on August 19, 2008
I was quite eager to read "The Starfish and the Spider" given some great recommendations from others. However, once i purchased it and dove into it I was unfortunately disappointed. Despite having a high readability and ease (a credit to the work) I found the actual content of this book simplistic and repetitive.

The authors make some interesting connections between the nature of starfish, spiders, apache indians, some innovative companies but they generally dip into the same well's too often. Frequently citing the same handful of companies and metaphors, what begins as an insightful read becomes laborious.

In addition to the several references to Craigslist, Wikipedia and other companies, they invest a significant amount of writing about catalyst - a concept (though worded differently) is more aptly handled by Malcolm Gladwell in "The Tipping Point".

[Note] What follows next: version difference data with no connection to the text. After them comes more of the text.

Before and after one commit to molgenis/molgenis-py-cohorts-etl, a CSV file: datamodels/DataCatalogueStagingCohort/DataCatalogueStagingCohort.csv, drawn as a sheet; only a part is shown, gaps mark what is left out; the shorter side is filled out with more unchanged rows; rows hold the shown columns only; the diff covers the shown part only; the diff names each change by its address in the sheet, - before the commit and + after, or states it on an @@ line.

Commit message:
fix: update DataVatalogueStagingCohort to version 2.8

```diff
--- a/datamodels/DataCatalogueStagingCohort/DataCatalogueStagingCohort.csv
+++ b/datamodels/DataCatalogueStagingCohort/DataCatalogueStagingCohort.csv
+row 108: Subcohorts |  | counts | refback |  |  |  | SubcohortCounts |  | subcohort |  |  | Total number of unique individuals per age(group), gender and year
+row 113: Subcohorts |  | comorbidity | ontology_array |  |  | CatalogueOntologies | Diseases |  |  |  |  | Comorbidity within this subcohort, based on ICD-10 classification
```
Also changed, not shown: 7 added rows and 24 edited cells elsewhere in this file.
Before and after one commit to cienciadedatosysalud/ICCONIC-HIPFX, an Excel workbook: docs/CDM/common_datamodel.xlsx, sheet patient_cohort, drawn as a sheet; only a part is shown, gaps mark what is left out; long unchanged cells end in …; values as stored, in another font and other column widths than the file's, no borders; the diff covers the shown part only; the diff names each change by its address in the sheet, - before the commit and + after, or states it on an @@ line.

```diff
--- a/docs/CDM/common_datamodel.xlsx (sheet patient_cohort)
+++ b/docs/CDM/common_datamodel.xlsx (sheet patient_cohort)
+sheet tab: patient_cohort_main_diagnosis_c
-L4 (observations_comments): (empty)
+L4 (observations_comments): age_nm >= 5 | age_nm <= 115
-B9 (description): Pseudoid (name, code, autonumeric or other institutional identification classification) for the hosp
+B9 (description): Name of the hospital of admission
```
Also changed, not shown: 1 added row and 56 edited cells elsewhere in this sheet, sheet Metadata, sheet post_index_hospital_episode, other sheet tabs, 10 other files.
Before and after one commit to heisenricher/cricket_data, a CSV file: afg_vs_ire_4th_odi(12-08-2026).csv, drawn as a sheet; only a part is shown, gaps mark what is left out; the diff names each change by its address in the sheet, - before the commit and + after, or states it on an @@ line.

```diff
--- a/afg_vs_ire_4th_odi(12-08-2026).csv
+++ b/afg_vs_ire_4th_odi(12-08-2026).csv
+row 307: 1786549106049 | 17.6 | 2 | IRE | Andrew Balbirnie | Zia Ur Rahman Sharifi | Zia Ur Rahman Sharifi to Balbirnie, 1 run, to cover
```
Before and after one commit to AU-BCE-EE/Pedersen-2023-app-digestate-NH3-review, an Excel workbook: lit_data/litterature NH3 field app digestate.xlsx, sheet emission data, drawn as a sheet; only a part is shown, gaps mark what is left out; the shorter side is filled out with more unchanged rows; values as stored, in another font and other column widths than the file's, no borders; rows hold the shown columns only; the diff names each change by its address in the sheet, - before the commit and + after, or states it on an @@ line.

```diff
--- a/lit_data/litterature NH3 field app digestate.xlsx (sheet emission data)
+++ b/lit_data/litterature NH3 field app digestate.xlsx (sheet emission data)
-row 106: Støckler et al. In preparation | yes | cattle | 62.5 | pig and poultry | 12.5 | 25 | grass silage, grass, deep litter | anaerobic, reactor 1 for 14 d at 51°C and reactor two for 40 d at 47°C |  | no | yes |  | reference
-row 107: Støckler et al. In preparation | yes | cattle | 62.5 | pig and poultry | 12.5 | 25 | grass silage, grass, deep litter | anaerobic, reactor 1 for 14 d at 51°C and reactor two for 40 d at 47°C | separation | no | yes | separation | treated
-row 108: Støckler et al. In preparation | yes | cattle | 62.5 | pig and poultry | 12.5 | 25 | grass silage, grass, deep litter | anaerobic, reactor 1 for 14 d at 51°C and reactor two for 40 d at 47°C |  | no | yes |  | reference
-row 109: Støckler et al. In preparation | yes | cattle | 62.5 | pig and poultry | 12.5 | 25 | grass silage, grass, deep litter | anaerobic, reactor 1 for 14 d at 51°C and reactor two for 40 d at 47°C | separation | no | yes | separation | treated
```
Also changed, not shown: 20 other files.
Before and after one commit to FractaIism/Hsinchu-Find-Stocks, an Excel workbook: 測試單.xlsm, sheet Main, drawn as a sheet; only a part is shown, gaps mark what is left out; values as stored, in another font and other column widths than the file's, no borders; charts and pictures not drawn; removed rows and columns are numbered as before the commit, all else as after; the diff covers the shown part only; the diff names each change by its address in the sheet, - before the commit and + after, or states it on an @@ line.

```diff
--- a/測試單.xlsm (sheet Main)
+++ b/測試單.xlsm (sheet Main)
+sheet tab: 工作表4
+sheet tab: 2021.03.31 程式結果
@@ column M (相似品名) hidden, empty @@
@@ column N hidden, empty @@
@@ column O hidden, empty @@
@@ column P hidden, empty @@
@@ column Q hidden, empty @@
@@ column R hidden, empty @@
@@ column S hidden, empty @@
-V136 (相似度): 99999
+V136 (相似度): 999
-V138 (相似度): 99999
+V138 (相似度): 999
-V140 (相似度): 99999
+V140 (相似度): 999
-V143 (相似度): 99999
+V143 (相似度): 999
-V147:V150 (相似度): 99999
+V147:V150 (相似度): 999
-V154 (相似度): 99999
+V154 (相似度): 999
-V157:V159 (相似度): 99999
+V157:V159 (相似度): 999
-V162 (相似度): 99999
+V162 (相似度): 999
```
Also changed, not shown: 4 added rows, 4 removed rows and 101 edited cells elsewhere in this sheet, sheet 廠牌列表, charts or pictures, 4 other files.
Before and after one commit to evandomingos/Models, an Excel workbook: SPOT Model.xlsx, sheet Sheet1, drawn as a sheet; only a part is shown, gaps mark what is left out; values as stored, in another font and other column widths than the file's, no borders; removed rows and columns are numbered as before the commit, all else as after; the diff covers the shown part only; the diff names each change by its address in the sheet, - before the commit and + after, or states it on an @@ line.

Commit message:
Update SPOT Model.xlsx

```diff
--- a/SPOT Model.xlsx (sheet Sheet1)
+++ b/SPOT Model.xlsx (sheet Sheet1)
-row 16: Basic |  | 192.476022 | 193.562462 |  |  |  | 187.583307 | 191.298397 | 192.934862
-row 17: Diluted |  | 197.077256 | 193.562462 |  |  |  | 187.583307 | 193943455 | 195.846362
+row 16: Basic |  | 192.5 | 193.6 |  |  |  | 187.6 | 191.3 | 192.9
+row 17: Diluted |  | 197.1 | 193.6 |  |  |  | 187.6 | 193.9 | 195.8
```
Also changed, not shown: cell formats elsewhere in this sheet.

Ultimately, a 30 minute internet search regarding this book (and it's concepts) would provide an interested reader with exactly the same insights and material as they would purchasing the book. My advice: check it out from the library or google: starfish spider reviews.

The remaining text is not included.